_EXERCISE REQUIREMENTS_. Set the data below down again, exactly, with every picture left out.

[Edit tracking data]
== Segment start ==

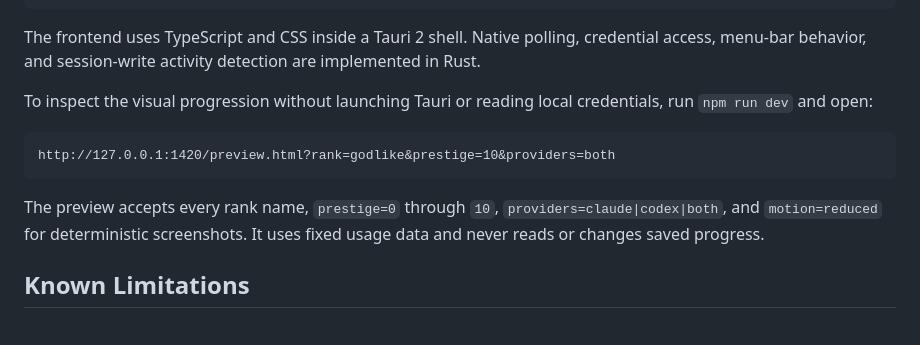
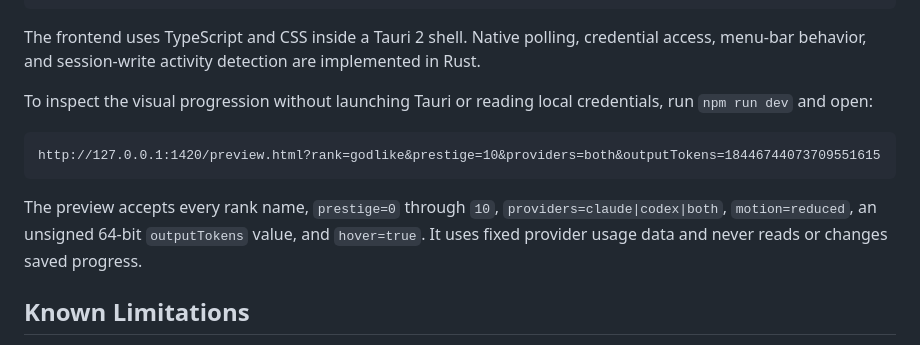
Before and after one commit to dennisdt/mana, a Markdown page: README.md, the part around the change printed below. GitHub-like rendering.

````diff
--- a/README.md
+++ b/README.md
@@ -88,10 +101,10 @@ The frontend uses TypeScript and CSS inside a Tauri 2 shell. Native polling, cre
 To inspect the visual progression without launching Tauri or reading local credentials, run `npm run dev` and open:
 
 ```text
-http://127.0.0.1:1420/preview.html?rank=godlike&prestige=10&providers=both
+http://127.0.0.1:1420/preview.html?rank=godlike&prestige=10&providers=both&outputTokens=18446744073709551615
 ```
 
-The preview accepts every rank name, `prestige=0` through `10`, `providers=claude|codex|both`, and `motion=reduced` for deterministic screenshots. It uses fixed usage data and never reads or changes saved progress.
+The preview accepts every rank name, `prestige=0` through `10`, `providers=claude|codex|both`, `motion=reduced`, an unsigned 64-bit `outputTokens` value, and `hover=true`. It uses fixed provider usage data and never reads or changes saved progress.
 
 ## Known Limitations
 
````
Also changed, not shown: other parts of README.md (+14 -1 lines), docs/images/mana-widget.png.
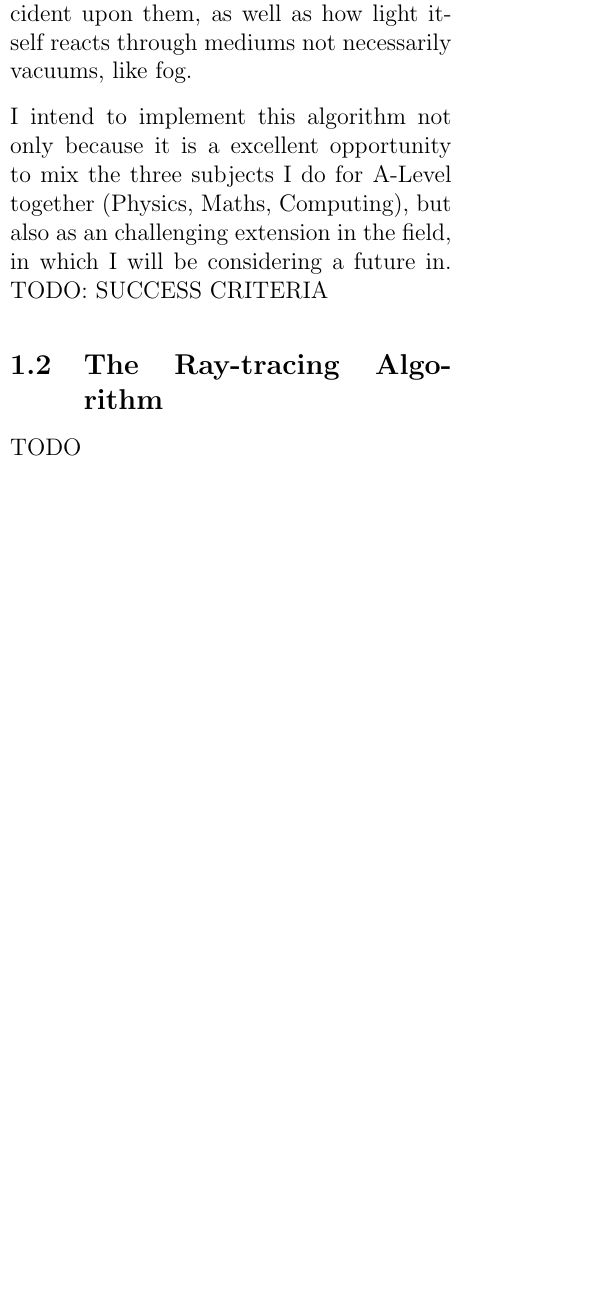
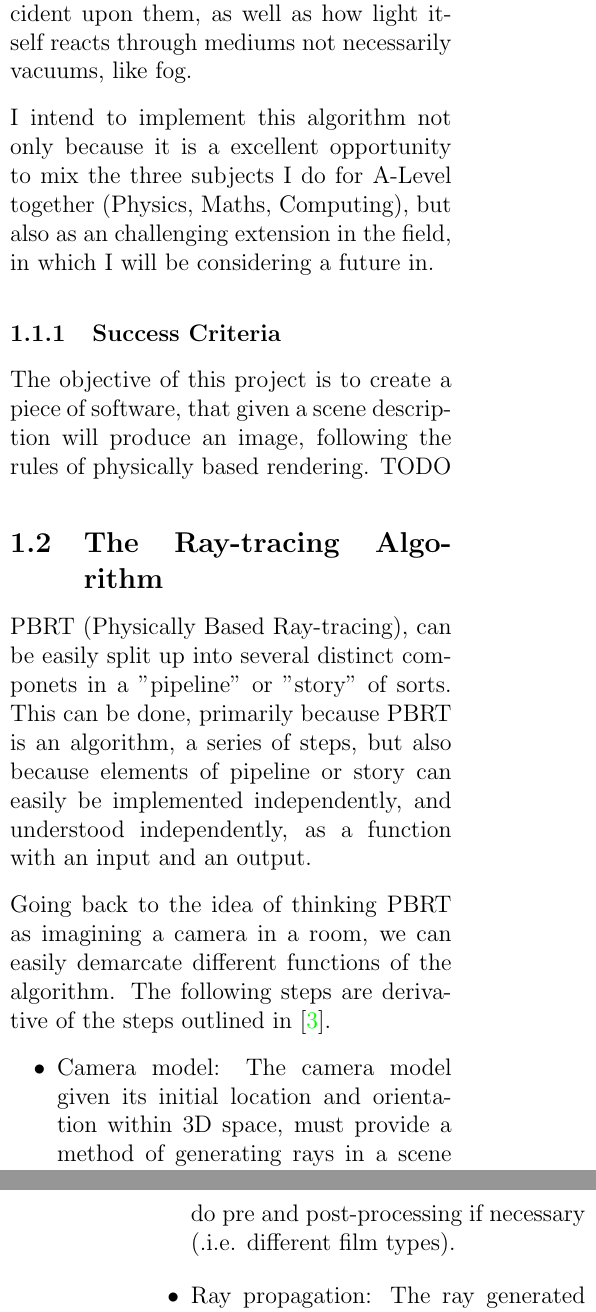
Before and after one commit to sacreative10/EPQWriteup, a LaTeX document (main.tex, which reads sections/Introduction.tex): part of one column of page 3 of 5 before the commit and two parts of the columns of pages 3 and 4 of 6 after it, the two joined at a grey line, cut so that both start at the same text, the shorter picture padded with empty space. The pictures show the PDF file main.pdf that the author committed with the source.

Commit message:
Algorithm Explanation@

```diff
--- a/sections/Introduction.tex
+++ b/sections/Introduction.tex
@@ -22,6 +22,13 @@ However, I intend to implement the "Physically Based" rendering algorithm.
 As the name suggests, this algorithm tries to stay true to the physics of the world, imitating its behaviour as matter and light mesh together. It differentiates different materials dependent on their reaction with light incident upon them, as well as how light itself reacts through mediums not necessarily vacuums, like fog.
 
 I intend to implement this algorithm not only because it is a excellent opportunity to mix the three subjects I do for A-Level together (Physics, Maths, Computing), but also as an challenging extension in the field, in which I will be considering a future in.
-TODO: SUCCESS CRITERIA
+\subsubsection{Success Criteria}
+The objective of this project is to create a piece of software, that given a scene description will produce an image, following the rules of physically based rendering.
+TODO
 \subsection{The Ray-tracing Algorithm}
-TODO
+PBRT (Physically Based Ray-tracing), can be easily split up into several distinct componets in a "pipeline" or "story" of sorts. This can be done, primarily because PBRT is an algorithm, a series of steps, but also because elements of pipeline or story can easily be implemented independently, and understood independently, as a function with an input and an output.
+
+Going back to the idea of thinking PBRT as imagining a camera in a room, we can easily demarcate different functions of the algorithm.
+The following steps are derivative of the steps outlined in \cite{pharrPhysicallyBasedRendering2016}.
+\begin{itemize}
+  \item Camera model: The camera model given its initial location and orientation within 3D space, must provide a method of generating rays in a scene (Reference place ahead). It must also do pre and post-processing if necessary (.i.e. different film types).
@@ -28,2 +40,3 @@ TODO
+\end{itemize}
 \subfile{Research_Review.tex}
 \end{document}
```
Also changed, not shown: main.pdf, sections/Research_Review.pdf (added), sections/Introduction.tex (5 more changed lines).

== Segment end ==

_TASK ANSWER_.
Before and after one commit to dennisdt/mana, a Markdown page: README.md, the part around the change printed below. GitHub-like rendering.

````diff
--- a/README.md
+++ b/README.md
@@ -88,10 +101,10 @@ The frontend uses TypeScript and CSS inside a Tauri 2 shell. Native polling, cre
 To inspect the visual progression without launching Tauri or reading local credentials, run `npm run dev` and open:
 
 ```text
-http://127.0.0.1:1420/preview.html?rank=godlike&prestige=10&providers=both
+http://127.0.0.1:1420/preview.html?rank=godlike&prestige=10&providers=both&outputTokens=18446744073709551615
 ```
 
-The preview accepts every rank name, `prestige=0` through `10`, `providers=claude|codex|both`, and `motion=reduced` for deterministic screenshots. It uses fixed usage data and never reads or changes saved progress.
+The preview accepts every rank name, `prestige=0` through `10`, `providers=claude|codex|both`, `motion=reduced`, an unsigned 64-bit `outputTokens` value, and `hover=true`. It uses fixed provider usage data and never reads or changes saved progress.
 
 ## Known Limitations
 
````
Also changed, not shown: other parts of README.md (+14 -1 lines), docs/images/mana-widget.png.
Before and after one commit to sacreative10/EPQWriteup, a LaTeX document (main.tex, which reads sections/Introduction.tex): part of one column of page 3 of 5 before the commit and two parts of the columns of pages 3 and 4 of 6 after it, the two joined at a grey line, cut so that both start at the same text, the shorter picture padded with empty space. The pictures show the PDF file main.pdf that the author committed with the source.

Commit message:
Algorithm Explanation@

```diff
--- a/sections/Introduction.tex
+++ b/sections/Introduction.tex
@@ -22,6 +22,13 @@ However, I intend to implement the "Physically Based" rendering algorithm.
 As the name suggests, this algorithm tries to stay true to the physics of the world, imitating its behaviour as matter and light mesh together. It differentiates different materials dependent on their reaction with light incident upon them, as well as how light itself reacts through mediums not necessarily vacuums, like fog.
 
 I intend to implement this algorithm not only because it is a excellent opportunity to mix the three subjects I do for A-Level together (Physics, Maths, Computing), but also as an challenging extension in the field, in which I will be considering a future in.
-TODO: SUCCESS CRITERIA
+\subsubsection{Success Criteria}
+The objective of this project is to create a piece of software, that given a scene description will produce an image, following the rules of physically based rendering.
+TODO
 \subsection{The Ray-tracing Algorithm}
-TODO
+PBRT (Physically Based Ray-tracing), can be easily split up into several distinct componets in a "pipeline" or "story" of sorts. This can be done, primarily because PBRT is an algorithm, a series of steps, but also because elements of pipeline or story can easily be implemented independently, and understood independently, as a function with an input and an output.
+
+Going back to the idea of thinking PBRT as imagining a camera in a room, we can easily demarcate different functions of the algorithm.
+The following steps are derivative of the steps outlined in \cite{pharrPhysicallyBasedRendering2016}.
+\begin{itemize}
+  \item Camera model: The camera model given its initial location and orientation within 3D space, must provide a method of generating rays in a scene (Reference place ahead). It must also do pre and post-processing if necessary (.i.e. different film types).
@@ -28,2 +40,3 @@ TODO
+\end{itemize}
 \subfile{Research_Review.tex}
 \end{document}
```
Also changed, not shown: main.pdf, sections/Research_Review.pdf (added), sections/Introduction.tex (5 more changed lines).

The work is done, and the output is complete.